James Gunn is a horror freak. Even his big budget comic book movies are tinged with what can only be called "horror comedy energy." The way extras bite it in films like "Guardians of the Galaxy" echoes his own directing debut, the horror comedy "Slither." In a 2011 interview with St. Louis Magazine, Gunn talked about making zombie movies as a kid, and how his entry level job at schlock horror institution Troma was more educational than his MFA from Columbia.

Gunn is also known for being very accessible online. This has occasionally worked against him, such as when Disney briefly let him go from the "Guardians" franchise for past tweets. But it also helps him stay in touch with fans. A few Halloweens back, Gunn posted a list to Facebook of his top 50 favorite horror films. "[T]his is my list of FAVORITES. It does not mean these are the BEST," he wrote. "They are simply the horror films I get the most out of personally." At the top of the list was "Jaws," the classic Steven Spielberg film that basically invented the blockbuster. But there were some more contemporary favorites on the list as well.

Gunn is taken by Bong Joon-ho's "The Host"

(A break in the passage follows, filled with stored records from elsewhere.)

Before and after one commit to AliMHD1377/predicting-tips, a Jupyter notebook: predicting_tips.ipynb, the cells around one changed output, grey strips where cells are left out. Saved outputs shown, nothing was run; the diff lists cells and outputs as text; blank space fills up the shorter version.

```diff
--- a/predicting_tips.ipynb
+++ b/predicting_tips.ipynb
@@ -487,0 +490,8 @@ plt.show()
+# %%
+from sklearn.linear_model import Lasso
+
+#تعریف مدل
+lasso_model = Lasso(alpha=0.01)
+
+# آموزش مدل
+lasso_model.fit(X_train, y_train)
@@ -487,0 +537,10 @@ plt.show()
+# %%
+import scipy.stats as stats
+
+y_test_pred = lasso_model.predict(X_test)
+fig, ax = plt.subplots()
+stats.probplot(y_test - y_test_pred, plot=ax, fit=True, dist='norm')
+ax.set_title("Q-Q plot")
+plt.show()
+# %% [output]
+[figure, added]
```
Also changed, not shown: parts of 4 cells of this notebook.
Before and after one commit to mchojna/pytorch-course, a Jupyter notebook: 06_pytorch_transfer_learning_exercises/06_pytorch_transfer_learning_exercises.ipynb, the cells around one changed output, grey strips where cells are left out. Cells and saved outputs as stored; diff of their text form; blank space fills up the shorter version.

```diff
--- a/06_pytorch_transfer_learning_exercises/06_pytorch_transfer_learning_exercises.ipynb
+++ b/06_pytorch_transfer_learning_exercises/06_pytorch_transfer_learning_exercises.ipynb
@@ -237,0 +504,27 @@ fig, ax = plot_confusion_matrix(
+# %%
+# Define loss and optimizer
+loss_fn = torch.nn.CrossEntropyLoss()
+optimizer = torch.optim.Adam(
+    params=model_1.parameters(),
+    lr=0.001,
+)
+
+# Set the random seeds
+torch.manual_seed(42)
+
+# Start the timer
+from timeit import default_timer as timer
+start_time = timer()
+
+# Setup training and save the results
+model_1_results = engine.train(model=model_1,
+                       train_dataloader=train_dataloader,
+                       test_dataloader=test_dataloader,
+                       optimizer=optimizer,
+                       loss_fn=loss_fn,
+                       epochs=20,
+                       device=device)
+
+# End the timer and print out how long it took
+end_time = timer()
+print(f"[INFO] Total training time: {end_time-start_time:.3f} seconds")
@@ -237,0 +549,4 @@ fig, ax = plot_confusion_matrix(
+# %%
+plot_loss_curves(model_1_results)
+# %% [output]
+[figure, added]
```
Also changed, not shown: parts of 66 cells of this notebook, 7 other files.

Gunn's ranked list starts out with a lot of 20th century classics: "Jaws," "Audition," the '78 version of "Invasion of the Body Snatchers." We don't get to a 21st century film until number four, the 2006 Korean monster film "The Host."

Directed by "Parasite" auteur Bong Joon-ho, "The Host" was a breakout film for Korean cinema's international reputation. It's about a monster that comes from environmental negligence, but it's also about how poorly bureaucrats react to present danger. Critic David Erlich called it the definitive monster movie of the 21st century. "It's a story about an evil that doesn't even pretend to be anything else," he wrote for IndieWire. "It's the only recent monster movie that doesn't feel like a metaphor for something else. Sometimes, the danger really is that obvious."

"The Host" is also beloved for its tonal shifts. Like many of Bong Joon-ho's films, comedic elements slip in — from dry social commentary to pratfalls. One can see why Gunn, a man who has been working in horror comedy since he wrote the screenplay for Troma classic "Tromeo and Juliet" — not to mention the script for the first live action "Scooby-Doo" – would love such a jocular horror film.